Official tables revealed the five poorest-performing police forces in England and Wales.
Her Majesty's Inspectorate of Constabulary named the two police forces criticised in the wake of the Soham murders - Humberside and Cambridgeshire - among the worst, along with Cleveland, Nottinghamshire and West Yorkshire.
"In comparison with their peers they still have a long way to go," said chief inspector Sir Keith Povey.
But West Yorkshire Chief Constable Colin Cramphorn hit back, saying the figures were out of date.
He said policing performance in West Yorkshire was the most improved in the country, with the force out-performing other areas with accelerating improvements in key areas of crime.
Mr Cramphorn said today's report was out of date, providing only a `rear-view mirror' look at performance across the Force.
The inspection report covered performance against a wide range of activity, he added, but did not reflect recent improvements made in the key policing areas of burglary, car crime and robbery.
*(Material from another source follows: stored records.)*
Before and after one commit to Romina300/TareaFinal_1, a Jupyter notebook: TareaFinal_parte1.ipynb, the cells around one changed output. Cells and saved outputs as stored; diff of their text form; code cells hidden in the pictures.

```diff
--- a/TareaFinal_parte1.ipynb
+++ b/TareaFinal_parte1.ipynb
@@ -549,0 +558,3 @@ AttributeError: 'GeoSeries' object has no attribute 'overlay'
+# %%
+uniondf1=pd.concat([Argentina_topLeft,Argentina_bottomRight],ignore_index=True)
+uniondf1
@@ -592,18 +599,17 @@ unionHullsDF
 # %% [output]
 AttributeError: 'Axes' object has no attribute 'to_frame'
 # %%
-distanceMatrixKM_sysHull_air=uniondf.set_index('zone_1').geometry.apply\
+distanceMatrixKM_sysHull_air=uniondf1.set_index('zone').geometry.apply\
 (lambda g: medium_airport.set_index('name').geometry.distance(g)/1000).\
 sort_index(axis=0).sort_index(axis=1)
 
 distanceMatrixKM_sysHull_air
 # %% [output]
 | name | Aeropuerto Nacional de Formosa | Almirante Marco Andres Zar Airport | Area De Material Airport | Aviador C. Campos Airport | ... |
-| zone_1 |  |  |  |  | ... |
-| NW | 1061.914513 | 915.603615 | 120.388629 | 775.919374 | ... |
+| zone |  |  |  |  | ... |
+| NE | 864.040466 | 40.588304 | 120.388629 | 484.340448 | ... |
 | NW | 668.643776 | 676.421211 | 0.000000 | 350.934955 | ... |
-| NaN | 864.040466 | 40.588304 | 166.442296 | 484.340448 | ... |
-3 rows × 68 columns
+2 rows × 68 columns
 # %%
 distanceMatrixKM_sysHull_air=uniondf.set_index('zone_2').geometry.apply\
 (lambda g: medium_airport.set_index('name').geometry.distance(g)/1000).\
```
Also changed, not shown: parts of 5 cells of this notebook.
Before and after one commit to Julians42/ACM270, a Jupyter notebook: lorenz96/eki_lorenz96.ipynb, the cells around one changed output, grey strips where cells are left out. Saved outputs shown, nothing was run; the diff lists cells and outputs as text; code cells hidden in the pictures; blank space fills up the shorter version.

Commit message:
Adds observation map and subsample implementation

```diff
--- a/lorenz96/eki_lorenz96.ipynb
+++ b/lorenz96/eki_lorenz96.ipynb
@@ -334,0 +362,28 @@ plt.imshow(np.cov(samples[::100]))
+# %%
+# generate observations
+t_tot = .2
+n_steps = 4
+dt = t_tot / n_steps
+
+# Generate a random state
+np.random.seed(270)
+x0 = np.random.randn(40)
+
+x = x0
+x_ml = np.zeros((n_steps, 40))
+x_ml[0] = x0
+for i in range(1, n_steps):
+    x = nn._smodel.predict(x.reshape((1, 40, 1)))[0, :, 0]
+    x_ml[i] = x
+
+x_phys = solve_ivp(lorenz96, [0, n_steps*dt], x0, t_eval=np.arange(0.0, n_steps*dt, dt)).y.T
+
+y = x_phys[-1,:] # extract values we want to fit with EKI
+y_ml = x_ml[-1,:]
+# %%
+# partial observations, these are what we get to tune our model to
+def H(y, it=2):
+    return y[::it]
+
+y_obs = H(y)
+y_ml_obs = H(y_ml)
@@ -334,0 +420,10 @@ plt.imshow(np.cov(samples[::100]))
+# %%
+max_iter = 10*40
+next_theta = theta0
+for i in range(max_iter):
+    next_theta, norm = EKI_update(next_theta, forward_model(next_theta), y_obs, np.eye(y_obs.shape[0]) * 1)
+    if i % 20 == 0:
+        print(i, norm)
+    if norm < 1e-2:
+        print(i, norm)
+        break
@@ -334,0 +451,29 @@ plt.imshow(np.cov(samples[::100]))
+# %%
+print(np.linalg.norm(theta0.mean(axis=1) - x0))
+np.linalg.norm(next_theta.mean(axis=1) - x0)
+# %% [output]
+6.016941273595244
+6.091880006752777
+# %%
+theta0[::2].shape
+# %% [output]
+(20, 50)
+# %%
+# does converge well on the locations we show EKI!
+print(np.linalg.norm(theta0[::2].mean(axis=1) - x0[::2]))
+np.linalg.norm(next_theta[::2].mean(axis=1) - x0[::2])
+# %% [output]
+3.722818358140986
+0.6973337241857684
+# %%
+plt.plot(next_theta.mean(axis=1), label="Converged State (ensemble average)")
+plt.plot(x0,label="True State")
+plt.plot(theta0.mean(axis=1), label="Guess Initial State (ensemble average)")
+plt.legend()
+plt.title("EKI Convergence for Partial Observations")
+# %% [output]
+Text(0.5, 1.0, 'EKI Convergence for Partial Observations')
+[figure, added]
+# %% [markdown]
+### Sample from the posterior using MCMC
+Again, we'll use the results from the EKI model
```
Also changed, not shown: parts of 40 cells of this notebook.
In the 16 areas inspected the force was graded `Excellent' or `Good' in five, 'Fair' in nine and `Poor' in two areas - volume crime and road policing.
Nationally inspectors examined 23 different activities in each force, and for the first time have awarded a ranking of either excellent, good, fair or poor in 16 areas, including traffic policing, volume crime such as burglary and robbery and reassuring the public.
Humberside and Cleveland had the highest number of poor ratings, with six each.
Lincolnshire and North Yorkshire were also singled out for their below-average performance.
The best forces in England and Wales were named as Kent, Lancashire, Northumbria, Staffordshire and Suffolk, with Merseyside and West Midlands also commended.
Call handling was identified as one of the major concerns across England and Wales, along with forces' ability to tackle cross-border and region-wide crime such as drug dealing.
On call handling, Sir Keith said: "A number of forces are struggling in dealing with that aspect of activity, both 999 calls and non-urgent calls.
"That is such a big issue, as the majority of people contact the police via the telephone and there's certainly some work to be done there.
"The response on 999 calls tends to be better.
"My gut feeling is that the frustration of not being able to get through on ordinary police phone numbers leads to a rise in 999 calls."
POLICE Federation chairman Jan Berry called for better training for call staff after the report.
She said: "The public should be able to contact their local police about non-urgent matters without spending all day waiting for their phone call to be answered.
"Chief Officers need ensure that there is proper investment in professional and efficient call handling staff who are suitably trained and resourced."